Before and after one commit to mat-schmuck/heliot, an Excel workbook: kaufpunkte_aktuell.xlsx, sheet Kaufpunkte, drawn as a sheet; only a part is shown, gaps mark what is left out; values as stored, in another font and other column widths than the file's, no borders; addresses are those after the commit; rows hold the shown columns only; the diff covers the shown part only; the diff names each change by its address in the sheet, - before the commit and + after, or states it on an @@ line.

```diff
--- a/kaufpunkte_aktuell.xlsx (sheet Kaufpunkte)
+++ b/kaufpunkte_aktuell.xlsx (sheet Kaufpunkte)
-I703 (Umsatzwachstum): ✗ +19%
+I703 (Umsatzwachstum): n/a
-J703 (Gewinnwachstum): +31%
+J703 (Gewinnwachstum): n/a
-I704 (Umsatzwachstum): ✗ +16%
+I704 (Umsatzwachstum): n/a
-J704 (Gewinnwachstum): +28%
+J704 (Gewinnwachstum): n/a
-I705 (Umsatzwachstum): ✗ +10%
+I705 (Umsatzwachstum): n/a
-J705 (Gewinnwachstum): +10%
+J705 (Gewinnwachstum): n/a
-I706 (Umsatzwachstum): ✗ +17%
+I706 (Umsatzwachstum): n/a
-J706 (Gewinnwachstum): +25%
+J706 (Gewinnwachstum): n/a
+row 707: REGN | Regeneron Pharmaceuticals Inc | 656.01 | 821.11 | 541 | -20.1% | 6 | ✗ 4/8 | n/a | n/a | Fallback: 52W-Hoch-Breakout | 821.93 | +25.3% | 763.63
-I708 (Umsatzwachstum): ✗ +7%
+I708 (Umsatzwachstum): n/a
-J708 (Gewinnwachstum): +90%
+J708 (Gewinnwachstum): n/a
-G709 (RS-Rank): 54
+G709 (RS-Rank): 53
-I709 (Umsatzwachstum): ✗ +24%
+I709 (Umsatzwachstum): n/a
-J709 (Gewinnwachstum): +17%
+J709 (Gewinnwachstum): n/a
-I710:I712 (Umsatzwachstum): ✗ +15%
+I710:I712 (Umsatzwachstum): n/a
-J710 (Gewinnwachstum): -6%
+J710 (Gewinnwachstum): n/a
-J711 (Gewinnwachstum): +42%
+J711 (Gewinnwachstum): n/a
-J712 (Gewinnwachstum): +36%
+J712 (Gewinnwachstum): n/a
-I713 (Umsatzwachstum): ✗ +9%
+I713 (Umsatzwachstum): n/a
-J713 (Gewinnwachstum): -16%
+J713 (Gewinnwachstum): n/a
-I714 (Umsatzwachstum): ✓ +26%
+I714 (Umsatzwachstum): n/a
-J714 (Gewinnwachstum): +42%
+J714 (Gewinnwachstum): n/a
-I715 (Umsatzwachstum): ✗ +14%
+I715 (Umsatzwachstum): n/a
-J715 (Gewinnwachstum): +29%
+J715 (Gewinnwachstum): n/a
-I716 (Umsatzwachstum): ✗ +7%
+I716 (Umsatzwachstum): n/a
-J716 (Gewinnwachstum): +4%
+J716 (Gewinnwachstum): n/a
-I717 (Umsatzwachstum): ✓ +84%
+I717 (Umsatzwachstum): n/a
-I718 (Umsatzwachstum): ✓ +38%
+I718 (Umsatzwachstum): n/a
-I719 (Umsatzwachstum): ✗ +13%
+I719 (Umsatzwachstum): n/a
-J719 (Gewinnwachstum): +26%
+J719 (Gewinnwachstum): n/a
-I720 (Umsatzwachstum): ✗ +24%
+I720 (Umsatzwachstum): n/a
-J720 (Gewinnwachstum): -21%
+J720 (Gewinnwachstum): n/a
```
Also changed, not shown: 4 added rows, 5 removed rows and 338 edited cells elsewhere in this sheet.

* ASSIGNMENT:
Would you reproduce all the entries exactly?

* SOLUTION BELOW:
Before and after one commit to mat-schmuck/heliot, an Excel workbook: kaufpunkte_aktuell.xlsx, sheet Kaufpunkte, drawn as a sheet; only a part is shown, gaps mark what is left out; values as stored, in another font and other column widths than the file's, no borders; addresses are those after the commit; rows hold the shown columns only; the diff covers the shown part only; the diff names each change by its address in the sheet, - before the commit and + after, or states it on an @@ line.

```diff
--- a/kaufpunkte_aktuell.xlsx (sheet Kaufpunkte)
+++ b/kaufpunkte_aktuell.xlsx (sheet Kaufpunkte)
-I703 (Umsatzwachstum): ✗ +19%
+I703 (Umsatzwachstum): n/a
-J703 (Gewinnwachstum): +31%
+J703 (Gewinnwachstum): n/a
-I704 (Umsatzwachstum): ✗ +16%
+I704 (Umsatzwachstum): n/a
-J704 (Gewinnwachstum): +28%
+J704 (Gewinnwachstum): n/a
-I705 (Umsatzwachstum): ✗ +10%
+I705 (Umsatzwachstum): n/a
-J705 (Gewinnwachstum): +10%
+J705 (Gewinnwachstum): n/a
-I706 (Umsatzwachstum): ✗ +17%
+I706 (Umsatzwachstum): n/a
-J706 (Gewinnwachstum): +25%
+J706 (Gewinnwachstum): n/a
+row 707: REGN | Regeneron Pharmaceuticals Inc | 656.01 | 821.11 | 541 | -20.1% | 6 | ✗ 4/8 | n/a | n/a | Fallback: 52W-Hoch-Breakout | 821.93 | +25.3% | 763.63
-I708 (Umsatzwachstum): ✗ +7%
+I708 (Umsatzwachstum): n/a
-J708 (Gewinnwachstum): +90%
+J708 (Gewinnwachstum): n/a
-G709 (RS-Rank): 54
+G709 (RS-Rank): 53
-I709 (Umsatzwachstum): ✗ +24%
+I709 (Umsatzwachstum): n/a
-J709 (Gewinnwachstum): +17%
+J709 (Gewinnwachstum): n/a
-I710:I712 (Umsatzwachstum): ✗ +15%
+I710:I712 (Umsatzwachstum): n/a
-J710 (Gewinnwachstum): -6%
+J710 (Gewinnwachstum): n/a
-J711 (Gewinnwachstum): +42%
+J711 (Gewinnwachstum): n/a
-J712 (Gewinnwachstum): +36%
+J712 (Gewinnwachstum): n/a
-I713 (Umsatzwachstum): ✗ +9%
+I713 (Umsatzwachstum): n/a
-J713 (Gewinnwachstum): -16%
+J713 (Gewinnwachstum): n/a
-I714 (Umsatzwachstum): ✓ +26%
+I714 (Umsatzwachstum): n/a
-J714 (Gewinnwachstum): +42%
+J714 (Gewinnwachstum): n/a
-I715 (Umsatzwachstum): ✗ +14%
+I715 (Umsatzwachstum): n/a
-J715 (Gewinnwachstum): +29%
+J715 (Gewinnwachstum): n/a
-I716 (Umsatzwachstum): ✗ +7%
+I716 (Umsatzwachstum): n/a
-J716 (Gewinnwachstum): +4%
+J716 (Gewinnwachstum): n/a
-I717 (Umsatzwachstum): ✓ +84%
+I717 (Umsatzwachstum): n/a
-I718 (Umsatzwachstum): ✓ +38%
+I718 (Umsatzwachstum): n/a
-I719 (Umsatzwachstum): ✗ +13%
+I719 (Umsatzwachstum): n/a
-J719 (Gewinnwachstum): +26%
+J719 (Gewinnwachstum): n/a
-I720 (Umsatzwachstum): ✗ +24%
+I720 (Umsatzwachstum): n/a
-J720 (Gewinnwachstum): -21%
+J720 (Gewinnwachstum): n/a
```
Also changed, not shown: 4 added rows, 5 removed rows and 338 edited cells elsewhere in this sheet.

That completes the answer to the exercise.